━━━━━ The input

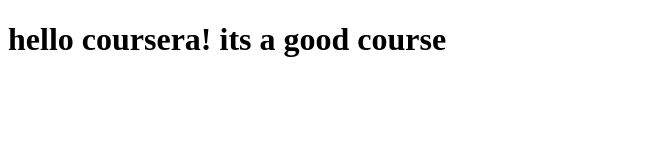
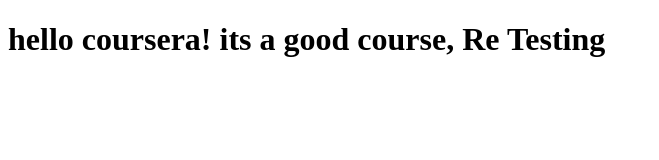
Before and after one commit to Abic7/coursera-test, a plain HTML site: page site/index.html in a window 1280 px wide. Shown: the whole page, without its empty margins (0-659 px from the left). Drawn offline with Linux system fonts and the light colour scheme.

Commit message:
New Change

```diff
--- a/site/index.html
+++ b/site/index.html
@@ -4,6 +4,6 @@
 	<title>first test site</title>
 </head>
 <body>
-<h1>hello coursera! its a good course</h1>
+<h1>hello coursera! its a good course, Re Testing</h1>
 </body>
 </html>
```
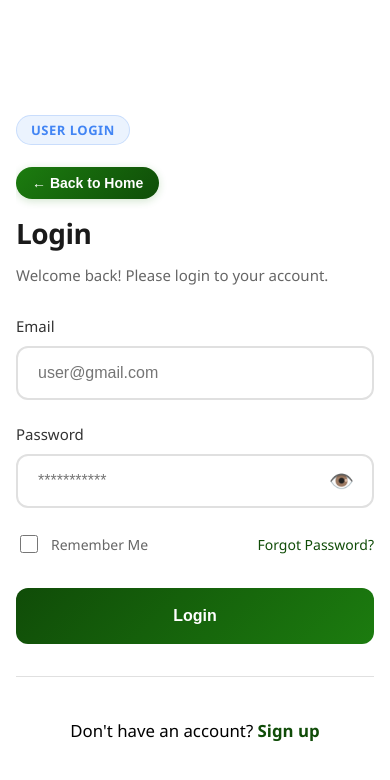
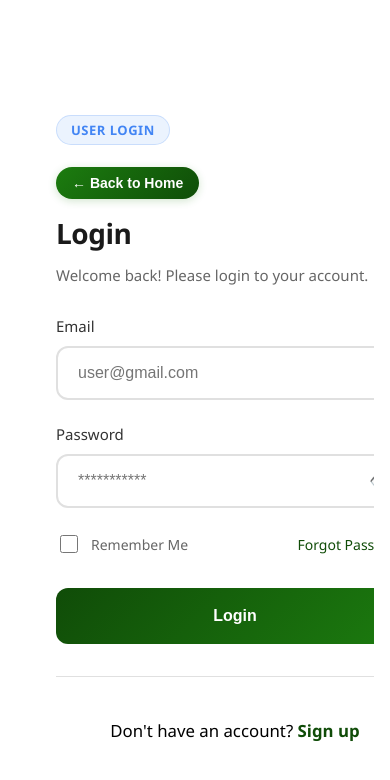
Before and after one commit to yzma-er/my-app, a React (Create React App) app: page /login in a window 390 px wide. Shown: the top 780 px of the page. Built offline with nearby package versions, Linux system fonts and the light colour scheme.

Commit message:
Update LoginPage.css

```diff
--- a/src/pages/LoginPage.css
+++ b/src/pages/LoginPage.css
@@ -747,28 +747,3 @@
   padding: 40px;
   background: white;
 }
-
-/* Mobile-specific centering */
-@media (max-width: 768px) {
-  .auth-wrapper-split {
-    display: flex;
-    align-items: center;
-    justify-content: center;
-    min-height: 100vh;
-  }
-
-  .auth-right-side {
-    display: flex;
-    align-items: center;
-    justify-content: center;
-    width: 100%;
-    max-width: 100%;
-    padding: 20px;
-  }
-
-  .auth-container {
-    width: 100%;
-    max-width: 400px; /* Limit max width for better mobile appearance */
-    margin: 0 auto;
-  }
-}
```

━━━━━━━━━━

| Your instructions |
Reproduce every line above exactly, pictures excluded.

| Task response |
Before and after one commit to Abic7/coursera-test, a plain HTML site: page site/index.html in a window 1280 px wide. Shown: the whole page, without its empty margins (0-659 px from the left). Drawn offline with Linux system fonts and the light colour scheme.

Commit message:
New Change

```diff
--- a/site/index.html
+++ b/site/index.html
@@ -4,6 +4,6 @@
 	<title>first test site</title>
 </head>
 <body>
-<h1>hello coursera! its a good course</h1>
+<h1>hello coursera! its a good course, Re Testing</h1>
 </body>
 </html>
```
Before and after one commit to yzma-er/my-app, a React (Create React App) app: page /login in a window 390 px wide. Shown: the top 780 px of the page. Built offline with nearby package versions, Linux system fonts and the light colour scheme.

Commit message:
Update LoginPage.css

```diff
--- a/src/pages/LoginPage.css
+++ b/src/pages/LoginPage.css
@@ -747,28 +747,3 @@
   padding: 40px;
   background: white;
 }
-
-/* Mobile-specific centering */
-@media (max-width: 768px) {
-  .auth-wrapper-split {
-    display: flex;
-    align-items: center;
-    justify-content: center;
-    min-height: 100vh;
-  }
-
-  .auth-right-side {
-    display: flex;
-    align-items: center;
-    justify-content: center;
-    width: 100%;
-    max-width: 100%;
-    padding: 20px;
-  }
-
-  .auth-container {
-    width: 100%;
-    max-width: 400px; /* Limit max width for better mobile appearance */
-    margin: 0 auto;
-  }
-}
```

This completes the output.